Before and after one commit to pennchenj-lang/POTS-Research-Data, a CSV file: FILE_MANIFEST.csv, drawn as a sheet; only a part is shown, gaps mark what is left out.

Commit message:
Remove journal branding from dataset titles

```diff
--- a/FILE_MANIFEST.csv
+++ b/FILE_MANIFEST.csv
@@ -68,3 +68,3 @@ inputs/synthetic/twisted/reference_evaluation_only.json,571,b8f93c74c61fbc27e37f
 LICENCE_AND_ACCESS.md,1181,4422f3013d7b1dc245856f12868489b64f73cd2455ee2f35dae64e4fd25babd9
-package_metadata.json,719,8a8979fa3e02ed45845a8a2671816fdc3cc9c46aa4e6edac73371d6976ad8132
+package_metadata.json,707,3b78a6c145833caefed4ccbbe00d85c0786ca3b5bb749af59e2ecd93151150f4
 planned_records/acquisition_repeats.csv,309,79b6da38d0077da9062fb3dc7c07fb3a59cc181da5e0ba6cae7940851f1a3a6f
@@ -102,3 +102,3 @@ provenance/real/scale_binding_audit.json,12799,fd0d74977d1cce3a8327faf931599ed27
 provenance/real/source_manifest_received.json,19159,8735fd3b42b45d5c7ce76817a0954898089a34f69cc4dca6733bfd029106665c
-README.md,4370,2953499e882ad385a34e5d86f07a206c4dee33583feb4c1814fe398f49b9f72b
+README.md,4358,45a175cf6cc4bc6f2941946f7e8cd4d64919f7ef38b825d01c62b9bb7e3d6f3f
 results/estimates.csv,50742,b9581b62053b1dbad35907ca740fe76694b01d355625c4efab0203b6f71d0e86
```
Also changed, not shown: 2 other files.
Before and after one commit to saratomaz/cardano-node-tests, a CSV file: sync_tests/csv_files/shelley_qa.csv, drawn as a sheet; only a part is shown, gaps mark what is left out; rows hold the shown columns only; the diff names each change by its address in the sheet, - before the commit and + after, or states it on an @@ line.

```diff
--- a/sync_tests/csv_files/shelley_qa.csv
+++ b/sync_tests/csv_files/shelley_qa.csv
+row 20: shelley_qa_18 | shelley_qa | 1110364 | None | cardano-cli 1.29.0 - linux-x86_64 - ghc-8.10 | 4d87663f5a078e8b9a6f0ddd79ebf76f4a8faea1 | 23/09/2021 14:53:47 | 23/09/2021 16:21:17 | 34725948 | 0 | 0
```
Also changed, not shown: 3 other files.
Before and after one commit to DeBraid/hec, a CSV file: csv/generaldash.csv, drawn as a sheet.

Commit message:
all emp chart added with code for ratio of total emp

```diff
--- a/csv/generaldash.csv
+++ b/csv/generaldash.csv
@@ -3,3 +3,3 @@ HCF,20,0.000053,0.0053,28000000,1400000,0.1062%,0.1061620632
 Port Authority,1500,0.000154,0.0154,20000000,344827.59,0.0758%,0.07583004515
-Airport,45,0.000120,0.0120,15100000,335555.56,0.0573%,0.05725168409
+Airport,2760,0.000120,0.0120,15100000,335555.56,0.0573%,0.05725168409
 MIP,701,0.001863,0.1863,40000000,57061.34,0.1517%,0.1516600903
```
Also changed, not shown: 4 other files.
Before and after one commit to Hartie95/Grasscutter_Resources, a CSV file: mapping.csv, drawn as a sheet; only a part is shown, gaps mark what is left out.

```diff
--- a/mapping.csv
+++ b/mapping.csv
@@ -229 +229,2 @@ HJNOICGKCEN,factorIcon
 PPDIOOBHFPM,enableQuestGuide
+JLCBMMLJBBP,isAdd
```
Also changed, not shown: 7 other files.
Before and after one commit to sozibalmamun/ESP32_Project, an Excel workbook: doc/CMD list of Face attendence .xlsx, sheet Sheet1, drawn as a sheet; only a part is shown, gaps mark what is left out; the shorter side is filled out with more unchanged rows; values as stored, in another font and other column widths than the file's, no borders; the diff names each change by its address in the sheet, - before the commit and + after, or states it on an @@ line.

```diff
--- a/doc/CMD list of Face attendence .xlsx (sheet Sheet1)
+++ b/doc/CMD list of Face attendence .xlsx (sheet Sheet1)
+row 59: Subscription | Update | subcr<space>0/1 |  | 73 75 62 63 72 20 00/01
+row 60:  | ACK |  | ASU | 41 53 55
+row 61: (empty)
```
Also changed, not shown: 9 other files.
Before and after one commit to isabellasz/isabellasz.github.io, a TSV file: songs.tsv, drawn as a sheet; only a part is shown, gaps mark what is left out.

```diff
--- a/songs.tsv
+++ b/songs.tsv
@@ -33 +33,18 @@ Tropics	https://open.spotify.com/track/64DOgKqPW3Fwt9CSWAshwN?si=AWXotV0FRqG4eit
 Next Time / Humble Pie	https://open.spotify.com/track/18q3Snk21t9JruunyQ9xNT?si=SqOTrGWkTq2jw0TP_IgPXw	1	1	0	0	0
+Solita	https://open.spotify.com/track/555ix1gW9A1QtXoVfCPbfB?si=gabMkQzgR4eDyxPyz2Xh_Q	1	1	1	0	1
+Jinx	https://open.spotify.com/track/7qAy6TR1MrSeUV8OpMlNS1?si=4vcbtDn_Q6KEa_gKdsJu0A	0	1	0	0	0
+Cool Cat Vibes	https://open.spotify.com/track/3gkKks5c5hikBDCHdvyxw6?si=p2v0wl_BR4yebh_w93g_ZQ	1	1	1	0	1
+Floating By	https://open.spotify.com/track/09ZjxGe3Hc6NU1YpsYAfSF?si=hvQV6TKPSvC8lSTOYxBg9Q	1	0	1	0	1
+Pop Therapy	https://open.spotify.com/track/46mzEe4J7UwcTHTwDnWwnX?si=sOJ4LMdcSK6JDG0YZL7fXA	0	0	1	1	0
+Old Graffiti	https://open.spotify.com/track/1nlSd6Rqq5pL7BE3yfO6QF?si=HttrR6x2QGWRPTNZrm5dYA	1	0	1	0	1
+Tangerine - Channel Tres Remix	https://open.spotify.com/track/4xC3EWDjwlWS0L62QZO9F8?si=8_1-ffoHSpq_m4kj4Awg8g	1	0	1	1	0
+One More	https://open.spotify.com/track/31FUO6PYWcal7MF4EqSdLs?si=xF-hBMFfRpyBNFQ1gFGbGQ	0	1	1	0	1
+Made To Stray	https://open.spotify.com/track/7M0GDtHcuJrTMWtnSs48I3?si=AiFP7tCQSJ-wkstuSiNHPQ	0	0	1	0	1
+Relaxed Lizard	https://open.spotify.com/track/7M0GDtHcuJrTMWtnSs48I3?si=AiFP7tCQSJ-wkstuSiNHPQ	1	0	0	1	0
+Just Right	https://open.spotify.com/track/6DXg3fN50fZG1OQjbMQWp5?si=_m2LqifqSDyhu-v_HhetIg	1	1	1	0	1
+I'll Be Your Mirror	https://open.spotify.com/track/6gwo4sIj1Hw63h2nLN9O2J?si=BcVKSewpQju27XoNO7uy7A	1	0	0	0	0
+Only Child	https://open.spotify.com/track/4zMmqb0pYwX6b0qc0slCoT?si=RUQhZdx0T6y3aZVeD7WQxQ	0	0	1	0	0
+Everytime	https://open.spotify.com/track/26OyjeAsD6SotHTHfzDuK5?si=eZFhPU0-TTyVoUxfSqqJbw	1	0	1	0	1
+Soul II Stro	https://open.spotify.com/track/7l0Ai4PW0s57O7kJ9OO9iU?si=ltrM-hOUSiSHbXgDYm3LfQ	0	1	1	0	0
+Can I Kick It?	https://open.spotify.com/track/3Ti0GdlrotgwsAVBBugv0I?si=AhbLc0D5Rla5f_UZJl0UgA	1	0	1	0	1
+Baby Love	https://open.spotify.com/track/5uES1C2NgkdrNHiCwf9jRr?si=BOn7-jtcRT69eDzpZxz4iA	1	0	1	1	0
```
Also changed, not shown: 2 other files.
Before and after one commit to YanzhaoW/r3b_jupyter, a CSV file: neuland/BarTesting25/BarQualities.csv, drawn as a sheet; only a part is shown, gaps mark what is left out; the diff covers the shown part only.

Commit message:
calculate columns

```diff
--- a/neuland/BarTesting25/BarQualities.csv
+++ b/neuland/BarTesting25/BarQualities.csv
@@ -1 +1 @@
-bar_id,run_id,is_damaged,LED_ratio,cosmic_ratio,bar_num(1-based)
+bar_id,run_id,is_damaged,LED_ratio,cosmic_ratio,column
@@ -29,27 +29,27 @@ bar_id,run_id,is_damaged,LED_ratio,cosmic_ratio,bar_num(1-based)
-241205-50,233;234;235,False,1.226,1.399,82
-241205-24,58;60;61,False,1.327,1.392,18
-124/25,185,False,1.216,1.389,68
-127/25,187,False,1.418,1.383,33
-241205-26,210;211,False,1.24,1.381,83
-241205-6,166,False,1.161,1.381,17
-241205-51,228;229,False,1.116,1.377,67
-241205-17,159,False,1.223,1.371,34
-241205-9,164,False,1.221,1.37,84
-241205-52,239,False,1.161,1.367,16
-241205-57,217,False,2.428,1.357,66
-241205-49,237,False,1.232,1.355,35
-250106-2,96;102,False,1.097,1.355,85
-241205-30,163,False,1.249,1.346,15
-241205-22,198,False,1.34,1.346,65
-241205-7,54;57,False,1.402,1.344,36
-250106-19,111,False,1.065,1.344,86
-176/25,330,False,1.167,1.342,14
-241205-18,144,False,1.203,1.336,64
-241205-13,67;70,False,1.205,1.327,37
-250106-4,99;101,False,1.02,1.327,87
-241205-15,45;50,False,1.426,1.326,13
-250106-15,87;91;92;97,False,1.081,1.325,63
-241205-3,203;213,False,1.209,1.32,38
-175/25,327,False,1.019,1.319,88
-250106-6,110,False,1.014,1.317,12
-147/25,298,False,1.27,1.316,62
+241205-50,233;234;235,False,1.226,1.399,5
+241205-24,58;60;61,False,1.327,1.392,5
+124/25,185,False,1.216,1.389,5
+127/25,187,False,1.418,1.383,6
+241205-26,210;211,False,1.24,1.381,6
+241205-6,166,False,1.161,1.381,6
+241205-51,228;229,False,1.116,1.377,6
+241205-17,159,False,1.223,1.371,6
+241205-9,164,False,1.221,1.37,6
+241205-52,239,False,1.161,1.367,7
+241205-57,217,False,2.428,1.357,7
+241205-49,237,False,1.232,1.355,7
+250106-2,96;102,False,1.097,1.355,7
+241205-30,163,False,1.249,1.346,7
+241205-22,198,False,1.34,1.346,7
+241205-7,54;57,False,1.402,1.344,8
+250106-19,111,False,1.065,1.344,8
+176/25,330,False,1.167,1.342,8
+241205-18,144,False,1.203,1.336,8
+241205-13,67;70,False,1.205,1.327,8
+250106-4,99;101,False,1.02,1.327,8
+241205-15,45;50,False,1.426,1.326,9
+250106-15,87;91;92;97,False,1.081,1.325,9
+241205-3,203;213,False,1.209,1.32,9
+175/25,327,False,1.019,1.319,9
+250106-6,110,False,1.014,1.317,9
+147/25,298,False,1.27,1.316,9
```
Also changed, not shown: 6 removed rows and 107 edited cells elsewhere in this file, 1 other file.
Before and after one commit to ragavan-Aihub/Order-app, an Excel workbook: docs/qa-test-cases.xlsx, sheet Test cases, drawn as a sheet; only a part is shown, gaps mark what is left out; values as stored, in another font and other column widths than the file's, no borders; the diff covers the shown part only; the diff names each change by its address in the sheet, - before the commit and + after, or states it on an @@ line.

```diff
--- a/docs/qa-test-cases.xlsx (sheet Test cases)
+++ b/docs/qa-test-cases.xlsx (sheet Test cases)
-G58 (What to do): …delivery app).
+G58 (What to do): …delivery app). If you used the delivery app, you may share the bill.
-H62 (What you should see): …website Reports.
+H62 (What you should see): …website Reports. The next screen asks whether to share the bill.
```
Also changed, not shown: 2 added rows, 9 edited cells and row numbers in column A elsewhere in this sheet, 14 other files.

******

__TASK TO CARRY OUT__.
Identify the lines above that contain the word "neuland", then copy them.

__ANSWER FOR THE TASK__.
Before and after one commit to YanzhaoW/r3b_jupyter, a CSV file: neuland/BarTesting25/BarQualities.csv, drawn as a sheet; only a part is shown, gaps mark what is left out; the diff covers the shown part only.
--- a/neuland/BarTesting25/BarQualities.csv
+++ b/neuland/BarTesting25/BarQualities.csv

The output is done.